Media sources for inspiration to cook healthy and sustainable are frequently consulted by both groups of SES parents. This way, cookbooks and magazines are inspiring offline sources, as well as online magazines, web searches (e.g. through Google) and television programs. Role models seem to be reliable sources for both SES groups. Furthermore, many higher SES parents appreciated seasonal calendars of vegetables and fruits to make healthy and sustainable food choices, whereas lower SES parents mostly mentioned using television shows, internet sites, YouTube or social media in gathering information.
“I look on YouTube for inspiration, for a program with a Brazilian girl. (…) I try to do what she does” [Plow F, 42yrs]
“Yes I have a folder with all my favorite dishes and before I go to the store I take a look at it and select my recipes.” [Phigh F, 48yrs]
Some higher SES parents referred to the role of the government to promote more healthy eating, by for example subsidizing the purchase of healthy foods. There should also be more awareness-raising campaigns to stipulate the importance of sustainable foods.

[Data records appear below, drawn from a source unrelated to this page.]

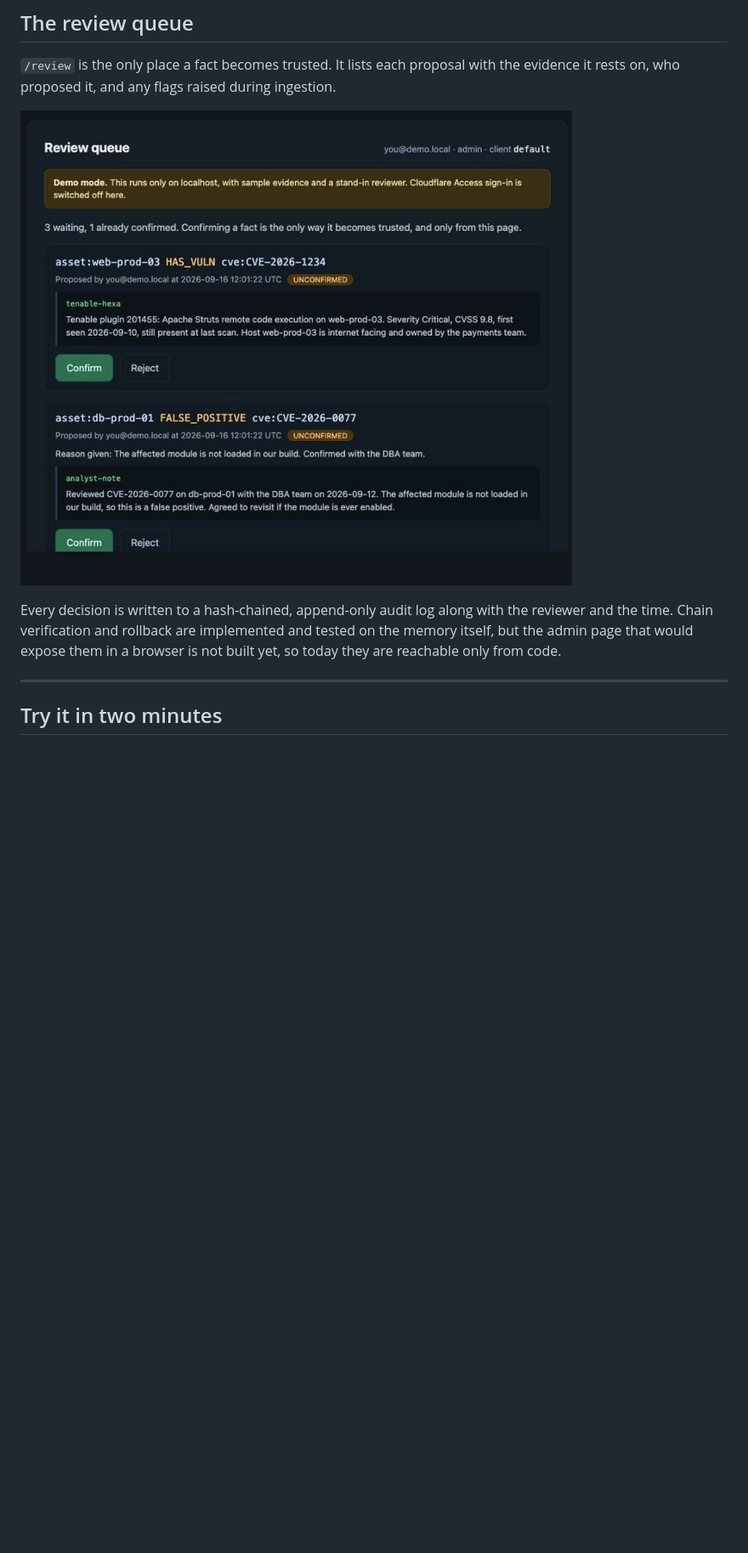
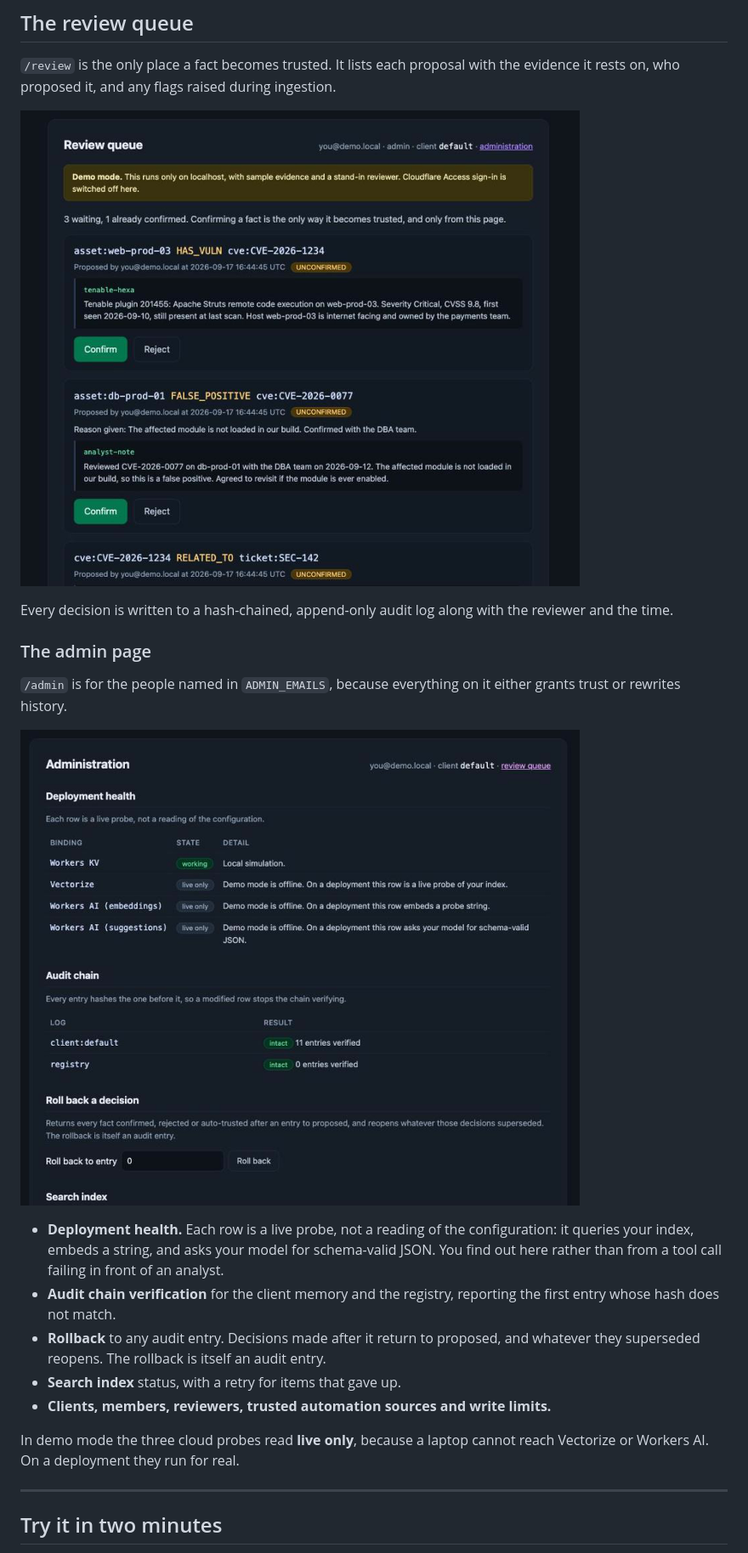
Before and after one commit to Agent9AI/keendreams-security, a Markdown page: README.md, the part around one of its changes. Shown at 85% size. Rendered like a GitHub page; pictures changed too: docs/images/admin.png (added), docs/images/review-queue.png; blank space fills up the shorter version.

Commit message:
Add the admin page to the README, record live verification, prepare the skill listing

```diff
--- a/README.md
+++ b/README.md
@@ -320,7 +321,28 @@ If Vectorize or Workers AI is unavailable, recall degrades to `keyword_only` and
 
 ![The review queue](docs/images/review-queue.png)
 
-Every decision is written to a hash-chained, append-only audit log along with the reviewer and the time. Chain verification and rollback are implemented and tested on the memory itself, but the admin page that would expose them in a browser is not built yet, so today they are reachable only from code.
+Every decision is written to a hash-chained, append-only audit log along with the reviewer and the time.
+
+### The admin page
+
+`/admin` is for the people named in `ADMIN_EMAILS`, because everything on it either
+grants trust or rewrites history.
+
+![The admin page, showing live binding probes and a verified audit chain](docs/images/admin.png)
+
+- **Deployment health.** Each row is a live probe, not a reading of the
+  configuration: it queries your index, embeds a string, and asks your model for
+  schema-valid JSON. You find out here rather than from a tool call failing in
+  front of an analyst.
+- **Audit chain verification** for the client memory and the registry, reporting
+  the first entry whose hash does not match.
+- **Rollback** to any audit entry. Decisions made after it return to proposed, and
+  whatever they superseded reopens. The rollback is itself an audit entry.
+- **Search index** status, with a retry for items that gave up.
+- **Clients, members, reviewers, trusted automation sources and write limits.**
+
+In demo mode the three cloud probes read **live only**, because a laptop cannot
+reach Vectorize or Workers AI. On a deployment they run for real.
 
 ---
 
```
Also changed, not shown: other parts of README.md (+40 -7 lines), docs/exchange/README.md (+16 -4 lines), 4 other files.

A specific project installed by a Belgian supermarket chain together with social organizations, was discussed with lower SES participants. The project offers them two-weekly booklets with recipes of healthy and sustainable meals, and the ingredients can be bought at a reduced price. The price reduction is given automatically by scanning a loyalty card at the cashier. In the discussions most lower SES parents indicated to be interested in this project because of the inspiration it brings, the possibility to try varied meals and the low prices.
This study gained insight into the preference for, and the usability and acceptability of various intervention strategies to promote healthy and sustainable food choices. As expected, we found differences between lower and higher SES parents. Figure 1 gives an overview of the main conclusions.
Main conclusions for higher and lower SES parents
First of all, many higher SES parents spontaneously came up with examples and ideas for potential helpful intervention strategies, whereas lower SES parents found the question difficult to answer and needed more direction. Second, most higher SES parents already knew the strategies or tried them out, while lower SES parents did not (i.e., online shopping, meal boxes, the Nutri-score label). Even though lower SES parents had not used these strategies up until then, we still explored their interest to try them out, and meanwhile assessed the strategies’ usability and acceptability. Hence, perceived advantages and barriers for both SES groups became clear. Furthermore, alleged usability, acceptability, and preference of intervention strategies was generally similar for healthy as well as sustainable food choices. Both parent groups indicated that a distinction in strategies to promote healthy or sustainable food choices is not necessary, suggesting that perceived advantages and disadvantages of a strategy are the same for both types of food choices.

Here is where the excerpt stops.